6. Sustainable Procurement
What does this mean? It’s even more ambiguous than “green procurement”. Does it mean that what you are buying is sustainable, or does it mean that the process is sustainable. Technically, under the rules of English Grammar (you know, that system of language rules they don’t seem to teach anymore), “sustainable” is an adjective to the “procurement” noun that follows, so as long as the vendor/service provider supports your Procurement process in a way that is sustainable to you, they’ve technically met the requirement, right? Right! But what you want is sustainable goods and services, but that’s not technically what you asked and the sneaky slippery suppliers will try to use that ambiguity to give an ambiguous response and slip a bid in that you shouldn’t consider. So again, don’t ask if they have sustainable procurement, ask what efforts they make to use renewables, minimize resource (water, energy, non-renewable material) use, ensure their suppliers are using sustainable practices and financially sound, and so on.
In other words, buzzwords are not answers, and any provider that simply spews slang at you is not solving serious situations that are relevant to your business. So ban the buzzwords, get deep insight, and make the right decisions.

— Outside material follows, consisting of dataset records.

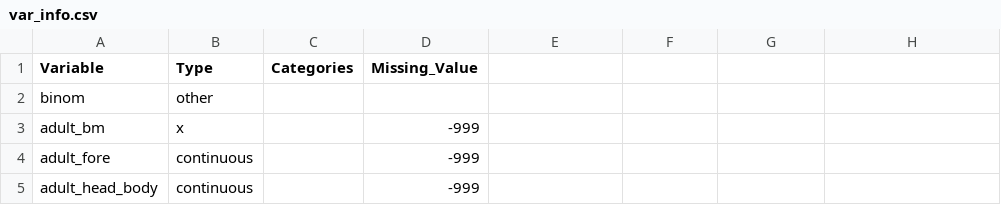
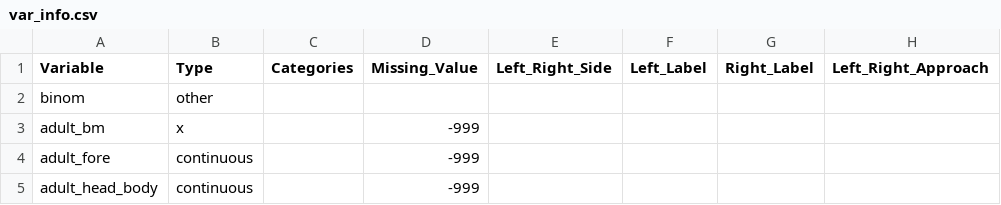
Before and after one commit to ChristopherAWolfe/species_outlier, a CSV file: data/var_info.csv, drawn as a sheet; only a part is shown; the diff names each change by its address in the sheet, - before the commit and + after, or states it on an @@ line.

```diff
--- a/data/var_info.csv
+++ b/data/var_info.csv
-E1: (empty)
+E1: Left_Right_Side
-F1: (empty)
+F1: Left_Label
-G1: (empty)
+G1: Right_Label
-H1: (empty)
+H1: Left_Right_Approach
```
Also changed, not shown: 1 other file.
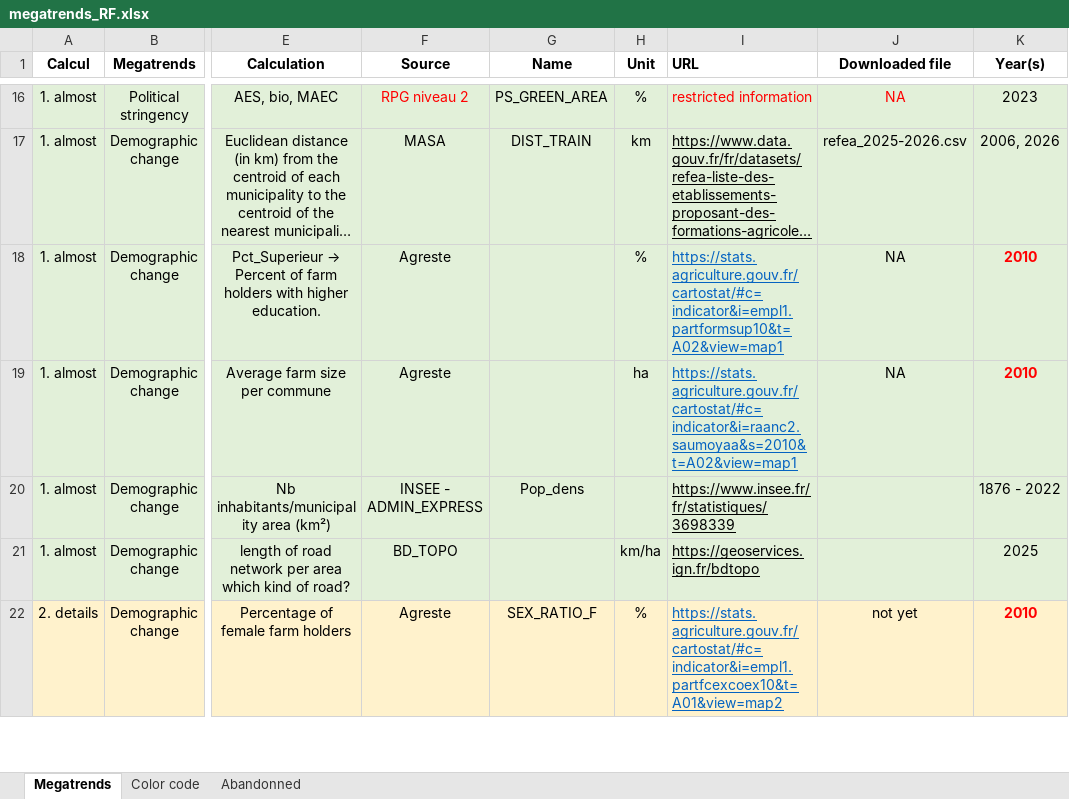
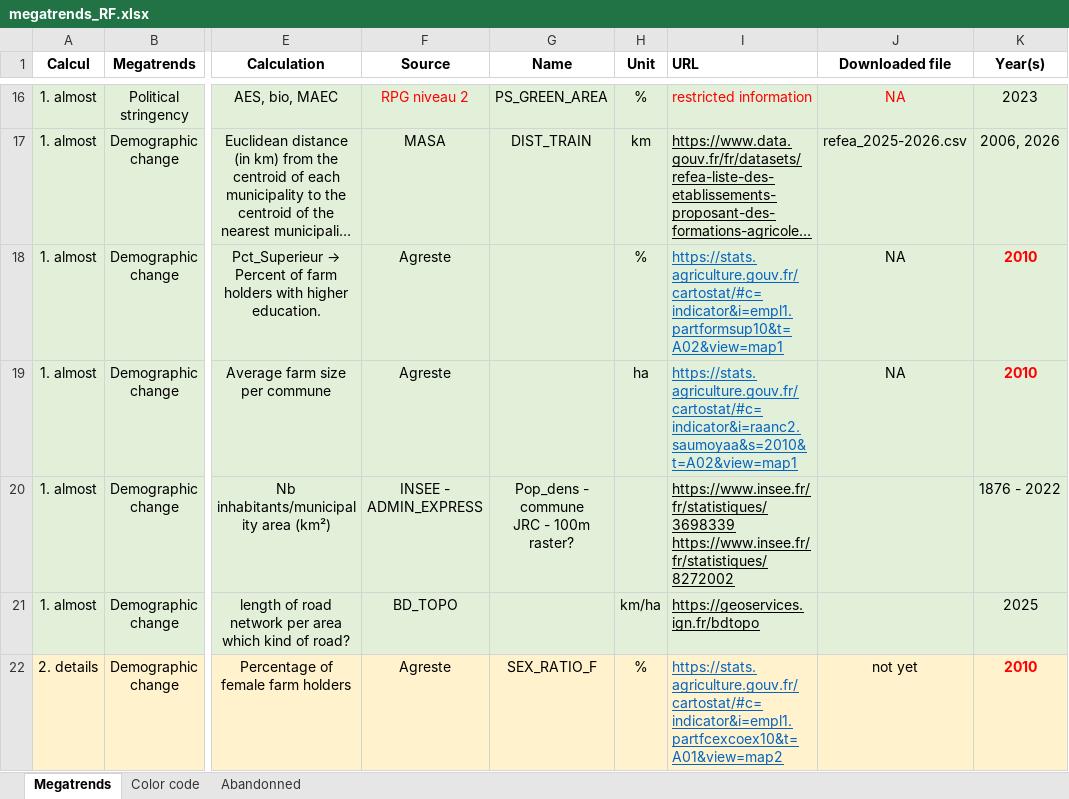
Before and after one commit to rfrelat/megatrends, an Excel workbook: progress/megatrends_RF.xlsx, sheet Megatrends, drawn as a sheet; only a part is shown, gaps mark what is left out; long unchanged cells end in …; values as stored, in another font and other column widths than the file's, no borders; ↵ is a line break in a cell; the diff names each change by its address in the sheet, - before the commit and + after, or states it on an @@ line.

```diff
--- a/progress/megatrends_RF.xlsx (sheet Megatrends)
+++ b/progress/megatrends_RF.xlsx (sheet Megatrends)
-G20 (Name): Pop_dens
+G20 (Name): Pop_dens - commune ↵ JRC - 100m raster?
-I20 (URL): https://www.insee.fr/fr/statistiques/3698339
+I20 (URL): https://www.insee.fr/fr/statistiques/3698339 ↵ https://www.insee.fr/fr/statistiques/8272002
```
Also changed, not shown: 20 other files.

Of course, since we started at 10, these aren’t the worst of the buzzwords. Not the worst by far! In our next part, we’ll review the top 5. Stay tuned.